• **The records**
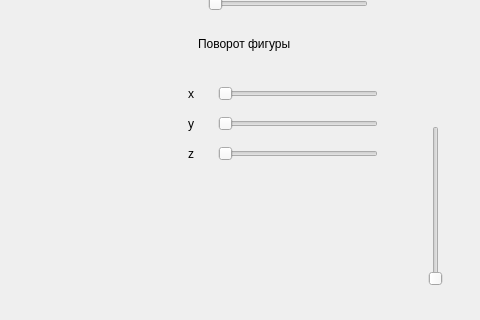
Old version of the form mainwindow.ui in the repository VladisStep/Lab_OpenGL_6; both pictures show x 362 to 842 and y 334 to 654 of the 842 by 654 pixel window.
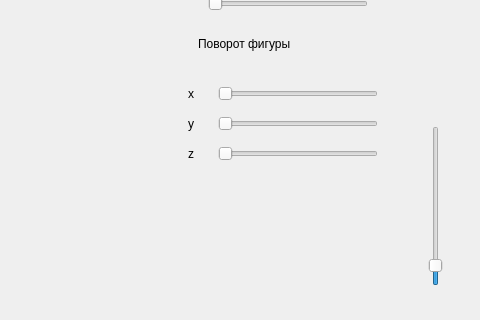
New version of the form. Custom widgets are drawn as their Qt base class.

Diff of the .ui file:
```diff
--- a/mainwindow.ui
+++ b/mainwindow.ui
@@ -374,10 +374,10 @@
      </rect>
     </property>
     <property name="minimum">
-     <number>10</number>
+     <number>1</number>
     </property>
     <property name="maximum">
-     <number>1000</number>
+     <number>100</number>
     </property>
     <property name="singleStep">
      <number>1</number>
```
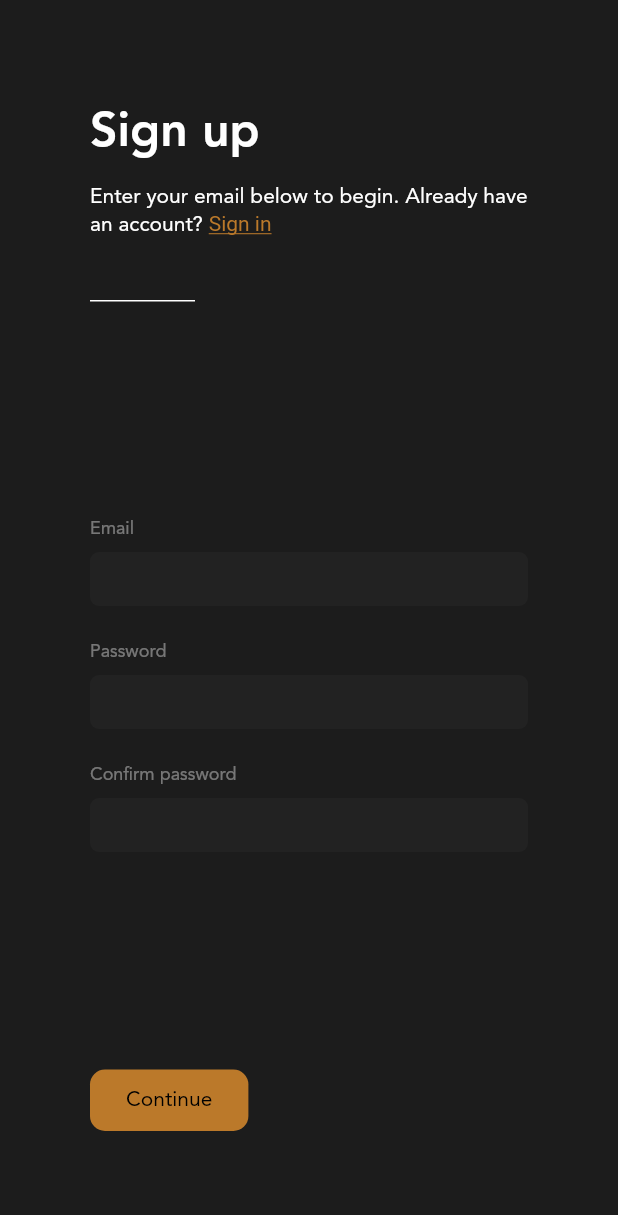
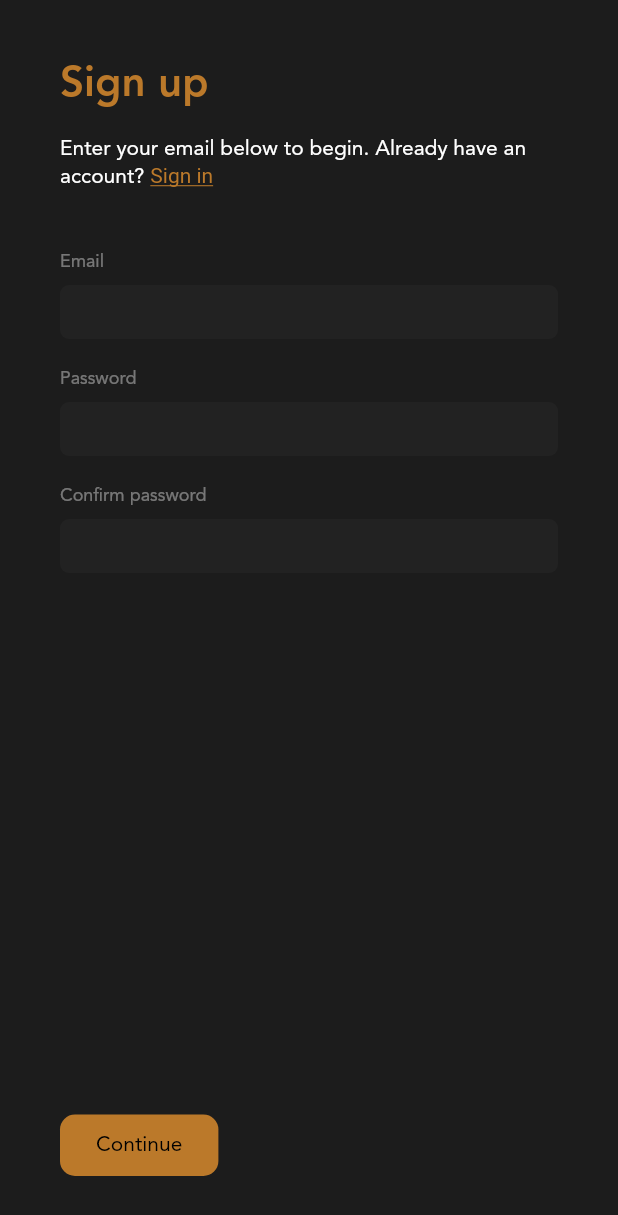
Before and after one commit to mkofdwu/discourse, a Flutter app: the SignInView screen opened directly, on a phone screen of 412 x 824 dp. Shown: the top 1215 px of the screen. Run offline on Flutter 3.47's test engine with Material 2 defaults, Android fonts, the phone set to English and light mode, and no system bars; our stand-ins replace cached_network_image, carousel_slider, cloud_firestore, firebase_auth, firebase_core, firebase_storage and 5 more; accounts and stored records are empty.

Commit message:
sign in page new ui

```diff
--- a/lib/views/sign_in/sign_in_controller.dart
+++ b/lib/views/sign_in/sign_in_controller.dart
@@ -63,6 +63,7 @@ class SignInController extends GetxController {
         },
       ),
     ));
+    if (username == null) return;
     final errors = await _auth.signUp(
       email: emailController.text,
       username: username,
--- a/lib/views/sign_in/sign_in_view.dart
+++ b/lib/views/sign_in/sign_in_view.dart
@@ -20,21 +20,20 @@ class SignInView extends StatelessWidget {
       builder: (SignInController controller) => Scaffold(
         resizeToAvoidBottomInset: false,
         body: SafeArea(
-          child: SingleChildScrollView(
-            padding: EdgeInsets.only(
-                bottom: MediaQuery.of(context).viewInsets.bottom),
-            child: Container(
-              width: Get.width,
-              height: Get.height - Get.mediaQuery.padding.top,
-              padding: const EdgeInsets.fromLTRB(60, 70, 60, 70),
+          child: Padding(
+            padding: const EdgeInsets.all(40),
             child: Column(
               crossAxisAlignment: CrossAxisAlignment.start,
               children: [
                 Text(
                   controller.signingUp ? 'Sign up' : 'Sign in',
-                    style: TextStyle(fontSize: 32, fontWeight: FontWeight.w700),
+                  style: TextStyle(
+                    color: Palette.orange,
+                    fontSize: 28,
+                    fontWeight: FontWeight.w700,
                   ),
-                  SizedBox(height: 14),
+                ),
+                SizedBox(height: 16),
                 RichText(
                   text: TextSpan(
                     text: controller.signingUp
@@ -55,18 +54,12 @@ class SignInView extends StatelessWidget {
                   ),
                 ),
                 SizedBox(height: 40),
-                  Container(
-                    width: 70,
-                    height: 1,
-                    color: Get.theme.colorScheme.onBackground,
-                  ),
-                  Spacer(),
                 MyTextField(
                   controller: controller.emailController,
                   label: 'Email',
                   error: controller.inputErrors['email'],
                 ),
-                  SizedBox(height: 24),
+                SizedBox(height: 20),
                 MyTextField(
                   controller: controller.passwordController,
                   label: 'Password',
@@ -74,7 +67,7 @@ class SignInView extends StatelessWidget {
                   error: controller.inputErrors['password'],
                   onSubmit: controller.signingUp ? null : controller.submit,
                 ),
-                  if (controller.signingUp) SizedBox(height: 24),
+                if (controller.signingUp) SizedBox(height: 20),
                 if (controller.signingUp)
                   MyTextField(
                     controller: controller.confirmPasswordController,
@@ -94,7 +87,6 @@ class SignInView extends StatelessWidget {
           ),
         ),
       ),
-      ),
     );
   }
 }
```
Lines whose indentation alone changed are shown as unchanged.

• **Brief**
Your task is to output the material word for word while leaving out every image.

• **Result**
Old version of the form mainwindow.ui in the repository VladisStep/Lab_OpenGL_6; both pictures show x 362 to 842 and y 334 to 654 of the 842 by 654 pixel window.
New version of the form. Custom widgets are drawn as their Qt base class.

Diff of the .ui file:
```diff
--- a/mainwindow.ui
+++ b/mainwindow.ui
@@ -374,10 +374,10 @@
      </rect>
     </property>
     <property name="minimum">
-     <number>10</number>
+     <number>1</number>
     </property>
     <property name="maximum">
-     <number>1000</number>
+     <number>100</number>
     </property>
     <property name="singleStep">
      <number>1</number>
```
Before and after one commit to mkofdwu/discourse, a Flutter app: the SignInView screen opened directly, on a phone screen of 412 x 824 dp. Shown: the top 1215 px of the screen. Run offline on Flutter 3.47's test engine with Material 2 defaults, Android fonts, the phone set to English and light mode, and no system bars; our stand-ins replace cached_network_image, carousel_slider, cloud_firestore, firebase_auth, firebase_core, firebase_storage and 5 more; accounts and stored records are empty.

Commit message:
sign in page new ui

```diff
--- a/lib/views/sign_in/sign_in_controller.dart
+++ b/lib/views/sign_in/sign_in_controller.dart
@@ -63,6 +63,7 @@ class SignInController extends GetxController {
         },
       ),
     ));
+    if (username == null) return;
     final errors = await _auth.signUp(
       email: emailController.text,
       username: username,
--- a/lib/views/sign_in/sign_in_view.dart
+++ b/lib/views/sign_in/sign_in_view.dart
@@ -20,21 +20,20 @@ class SignInView extends StatelessWidget {
       builder: (SignInController controller) => Scaffold(
         resizeToAvoidBottomInset: false,
         body: SafeArea(
-          child: SingleChildScrollView(
-            padding: EdgeInsets.only(
-                bottom: MediaQuery.of(context).viewInsets.bottom),
-            child: Container(
-              width: Get.width,
-              height: Get.height - Get.mediaQuery.padding.top,
-              padding: const EdgeInsets.fromLTRB(60, 70, 60, 70),
+          child: Padding(
+            padding: const EdgeInsets.all(40),
             child: Column(
               crossAxisAlignment: CrossAxisAlignment.start,
               children: [
                 Text(
                   controller.signingUp ? 'Sign up' : 'Sign in',
-                    style: TextStyle(fontSize: 32, fontWeight: FontWeight.w700),
+                  style: TextStyle(
+                    color: Palette.orange,
+                    fontSize: 28,
+                    fontWeight: FontWeight.w700,
                   ),
-                  SizedBox(height: 14),
+                ),
+                SizedBox(height: 16),
                 RichText(
                   text: TextSpan(
                     text: controller.signingUp
@@ -55,18 +54,12 @@ class SignInView extends StatelessWidget {
                   ),
                 ),
                 SizedBox(height: 40),
-                  Container(
-                    width: 70,
-                    height: 1,
-                    color: Get.theme.colorScheme.onBackground,
-                  ),
-                  Spacer(),
                 MyTextField(
                   controller: controller.emailController,
                   label: 'Email',
                   error: controller.inputErrors['email'],
                 ),
-                  SizedBox(height: 24),
+                SizedBox(height: 20),
                 MyTextField(
                   controller: controller.passwordController,
                   label: 'Password',
@@ -74,7 +67,7 @@ class SignInView extends StatelessWidget {
                   error: controller.inputErrors['password'],
                   onSubmit: controller.signingUp ? null : controller.submit,
                 ),
-                  if (controller.signingUp) SizedBox(height: 24),
+                if (controller.signingUp) SizedBox(height: 20),
                 if (controller.signingUp)
                   MyTextField(
                     controller: controller.confirmPasswordController,
@@ -94,7 +87,6 @@ class SignInView extends StatelessWidget {
           ),
         ),
       ),
-      ),
     );
   }
 }
```
Lines whose indentation alone changed are shown as unchanged.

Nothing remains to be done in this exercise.